:: What is required ::
Print the lines exactly. Start at the first line of the material below, end with the line that contains "A C# program", and skip all pictures.
= = = = = = =
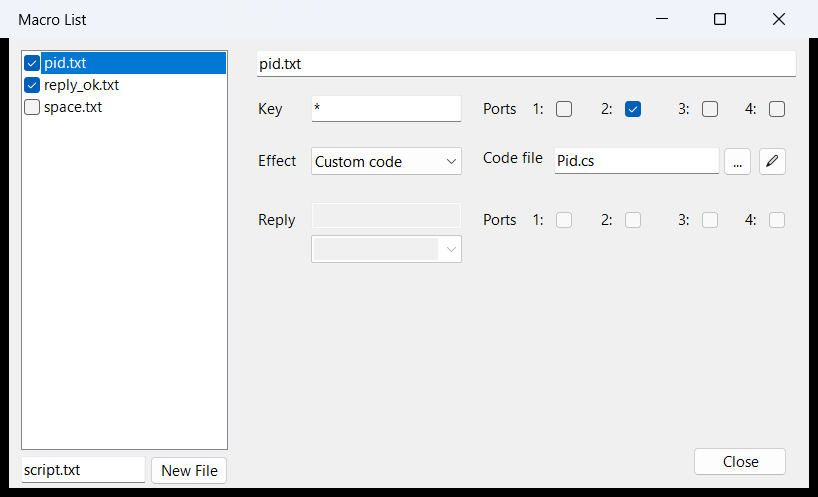
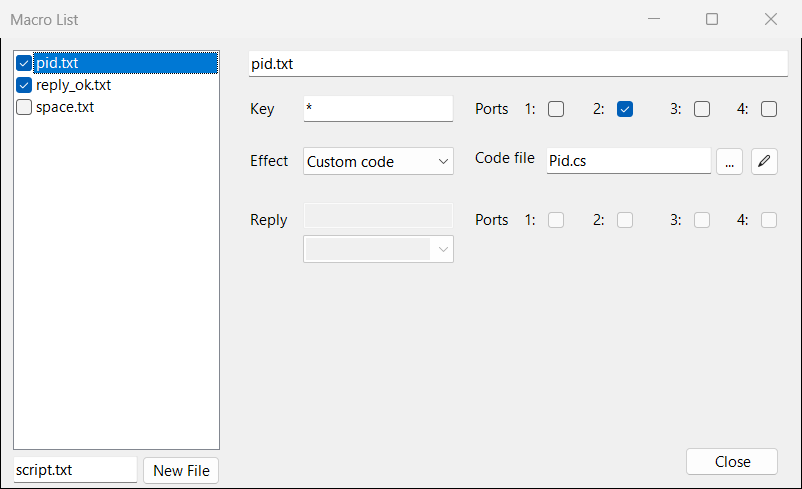
README: new screenshots for logging, log viewer, real-time and merged graphs; fix window borders
All images are now in docs/images (generated from the program windows with example data, cropped to the visible window frame).

diff --git a/README.md b/README.md
@@ -1,7 +1,7 @@
 # SerialPortMacros
 A C# program to talk with up to 4 devices at the same time over **serial ports, Wi-Fi (TCP) or Bluetooth LE**: it shows and logs what they send, plots their values in real time, reacts to their messages with macros (from simple key presses to your own C# code), runs scripted sequences of commands and lets you build custom control panels ("interfaces").
 
-<img width="818" height="534" alt="Main window" src="docs/images/main_window.png" />
+<img width="802" height="526" alt="Main window" src="docs/images/main_window.png" />
 
 [I've also made a short video to show some capabilities of this software](https://www.youtube.com/watch?v=STqCw-Kn7qI)
 
@@ -42,21 +42,21 @@ Each port has a mode selector under its value box:
 | **Wi-Fi** | The program listens as a TCP server on the given port (the box shows "port" instead of "baud"); your device (e.g. an ESP32) connects to the PC's IP address on that port. Two ports cannot use the same TCP port: a free one is assigned automatically. |
 | **BLE** | Bluetooth LE with the Nordic UART Service (the usual "serial over BLE"). Choosing BLE opens a window with the nearby devices; the chosen one appears in the port list (click the list to choose another one). The connect button connects and disconnects; if the link drops, Windows reconnects by itself. |
 
-<img width="578" height="423" alt="Bluetooth LE device list" src="docs/images/ble_devices.png" />
+<img width="562" height="415" alt="Bluetooth LE device list" src="docs/images/ble_devices.png" />
 
 Devices that offer the Nordic UART Service are marked in the UART column and listed first. The service UUIDs are:
 service `6E400001-B5A3-F393-E0A9-E50E24DCCA9E`, RX (written by the PC) `6E400002-…`, TX (notified by the device) `6E400003-…`.
 
 The cog button of each port opens its settings: parity, data bits, stop bits and buffer size (serial mode only), and the **data format** (text or binary, see below).
 
-<img width="244" height="332" alt="Port settings" src="docs/images/port_settings.png" />
+<img width="228" height="324" alt="Port settings" src="docs/images/port_settings.png" />
 
 Whatever the mode, the received data goes through the same path: log, plots, macros and interfaces work the same way on serial, Wi-Fi and BLE.
 
 # Binary data
 By default a port reads text lines. In the port settings you can switch **Data** to **Binary** and describe a binary frame, so a microcontroller can send compact bit fields instead of text. Each frame is decoded into numbers, shown as text (e.g. `n=1520 y=0.8731 u=0.564`) and used exactly like numbers read from text: plots, logs, macros and interfaces.
 
-<img width="658" height="567" alt="Binary frame format" src="docs/images/binary_format.png" />
+<img width="642" height="559" alt="Binary frame format" src="docs/images/binary_format.png" />
 
 Fields are listed in transmission order, separated by spaces: `[name:]type[[n]][*scale][+offset]`
 
@@ -81,7 +81,7 @@ The [ESP32 examples](#esp32-examples) show how to pack the bits on the microcont
 
 # Logging
 
-<img width="797" height="518" alt="image" src="https://github.com/user-attachments/assets/da365469-b167-4387-ab2c-ee84752be0f7" />
+<img width="802" height="526" alt="Main window while logging" src="docs/images/logging.png" />
 
 By checking the log option under a port, you will enable logging for that port. If you do, when using the logging feature, a text file corresponding to that port will be created in the logs folder* in the same directory as the exe file. This file will contain the log of all that was written by that port; if the timestamp option is enabled, the timestamp will also be written (the name of the sender is only visible if the sender is the user in this case).
 
@@ -94,17 +94,17 @@ By checking the log option near the text box, you will also be logging user inpu
 ## Logging data stored on the device
 Some devices record their data and send it all at the end (for example a data logger that stores samples in RAM while it runs). The cog button next to "Start Logging" opens the log options:
 
-<img width="372" height="222" alt="Log options" src="docs/images/log_messages.png" />
+<img width="356" height="214" alt="Log options" src="docs/images/log_messages.png" />
 
 - **Starting message**: sent to the ports when you press "Start Logging" (e.g. to tell the device to start recording);
 - **Ending message**: sent when you press the button again (e.g. "send me the log");
 - **Wait to finish**: instead of closing the log files immediately, the program keeps logging while the device is sending its data, and closes them automatically when nothing has arrived for 1 second.
 
 # Plotting a log
-<img width="800" height="522" alt="image" src="https://github.com/user-attachments/assets/9ab631ef-b574-4e0d-bce3-febafd761e21" />
+<img width="802" height="526" alt="Plot Log at the end option" src="docs/images/logging.png" />
 
 By checking the "Plot Log at the end" option the program will automatically open a dedicated window to plot the log:
-<img width="968" height="485" alt="image" src="https://github.com/user-attachments/assets/d5141603-b343-4c0e-91c2-7b94a993850f" />
+<img width="984" height="512" alt="Log viewer" src="docs/images/log_viewer.png" />
 
 The program takes any line containing a set of numbers spaced with any delimiter (different from ".") from a port and interprets each number in the string as a different vector
 e.g.
@@ -114,7 +114,7 @@ will be interpreted as the values of 3 different plots at the same sample.
 
 The program will automatically decide what format the data is in and will ignore any line different from the main format (so it decides how many plots from the data and then sticks to that), to prevent it from choosing a wrong format due to random messages. The program will check that the chosen format has at least "minimum occurrences" lines with that format; this value can be changed to make sure you exclude known ambiguous lines.
 
-<img width="976" height="485" alt="image" src="https://github.com/user-attachments/assets/e593320d-3521-4ea8-935f-97c64f3cb587" />
+<img width="984" height="512" alt="Log viewer with an element as time base" src="docs/images/log_viewer_timebase.png" />
 
 Each plot will be shown as an "element" in the table on the right; if a plot is checked, it will be displayed.
 In addition, in the table one can set a gain and a low-pass filter cutoff frequency (only available in x-axis auto mode).
@@ -129,17 +129,17 @@ Will consider 51 as the timestamp of the elements 132.50,-76457.00,847.36 in the
 One can also open an old log with the drag and drop feature, which functions identically to the window that opens after a log if the box is checked.
 
 # Plotting in real time
-<img width="1918" height="1015" alt="image" src="https://github.com/user-attachments/assets/535a5f56-c7e3-442d-bfec-a6f98fb20602" />
+<img width="1500" height="960" alt="Real-time graphs" src="docs/images/realtime.png" />
 
 Under each port, you can find a button to open the graphs; the number near the button decides how many plots will be opened. When reading the lines of a port, the software will associate the first number in the line to the first graph, the second number to the second graph, and so on. There are no defined delimiters; just make sure to add something between your numbers that isn't a dot (used for decimals). With a binary port, the decoded fields are plotted in the order they are defined. In the plot window, you can also select how long the time window should be.
 
 ## Merging graphs
 You can also merge two graphs by using the merge button
-<img width="1570" height="514" alt="image" src="https://github.com/user-attachments/assets/e7df99b2-9336-4e63-b991-0d3c69e8a95a" />
+<img width="1320" height="340" alt="Merging two graphs" src="docs/images/merging.png" />
 In the image, the graph on the right is looking to merge. After clicking the merge button on a second graph, the two windows will become invisible, and a new merged window will appear
 
 
-<img width="787" height="513" alt="image" src="https://github.com/user-attachments/assets/bec74c95-a074-4af0-bd73-a33f8f500ea0" />
+<img width="764" height="412" alt="Merged graph" src="docs/images/merged.png" />
 
 You can toggle the legend by clicking the eye icon at the bottom.
 You can show the original windows by clicking the new unmerge button; this will not close the merged window.
@@ -147,7 +147,7 @@ If you close the merged graph, the original graphs will show up again.
 There is no hard limit on the number of graphs you can plot together.
 
 # Macro Menu
-<img width="818" height="497" alt="Macro menu" src="docs/images/macros_custom.png" />
+<img width="802" height="489" alt="Macro menu" src="docs/images/macros_custom.png" />
 
 This program is meant to interact with your electronic projects, the idea is to associate a string sent by your device to an action made by your computer: it can press a key in response to a certain string, send a string to the selected ports in response to a string on the selected ports (to coordinate multiple devices), or run your own C# code.
 
@@ -270,7 +270,7 @@ Click "Select a sequence" to choose the file (from the `sequences` folder), then
 # Interfaces
 An interface is a control panel you draw yourself: buttons, switches, LEDs and numeric fields, made of your own images, that send commands to the ports and show the values they receive.
 
-<img width="814" height="536" alt="Interface" src="docs/images/interface_run.png" />
+<img width="798" height="528" alt="Interface" src="docs/images/interface_run.png" />
 
 The three buttons at the top right of the main window are, from left to right: **edit** an interface, **open** an interface, **new** interface. Interfaces are saved as `.spm` files in the `interfaces` folder; if you associate `.spm` files with the program, double clicking one opens it directly.
 
@@ -299,7 +299,7 @@ In messages, conditions and outputs you can use:
 Conditions compare two values with `>`, `>=`, `<`, `<=`, `==`, for example `{1P4} > 60` or `{enable} == 1`.
 
 ## Editor
-<img width="814" height="536" alt="Interface editor" src="docs/images/interface_editor.png" />
+<img width="798" height="528" alt="Interface editor" src="docs/images/interface_editor.png" />
 
 Drag an element to move it and use the blue square at its bottom right corner to resize it (images keep their proportions; hold Ctrl to stretch them freely). While you move it, the element snaps to:
 - the edges and centers of the other elements (blue guides) and to the edges, margins and center of the window (gray guides);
= = = = = = =
:: Solution for this task ::
README: new screenshots for logging, log viewer, real-time and merged graphs; fix window borders
All images are now in docs/images (generated from the program windows with example data, cropped to the visible window frame).

diff --git a/README.md b/README.md
@@ -1,7 +1,7 @@
 # SerialPortMacros
 A C# program to talk with up to 4 devices at the same time over **serial ports, Wi-Fi (TCP) or Bluetooth LE**: it shows and logs what they send, plots their values in real time, reacts to their messages with macros (from simple key presses to your own C# code), runs scripted sequences of commands and lets you build custom control panels ("interfaces").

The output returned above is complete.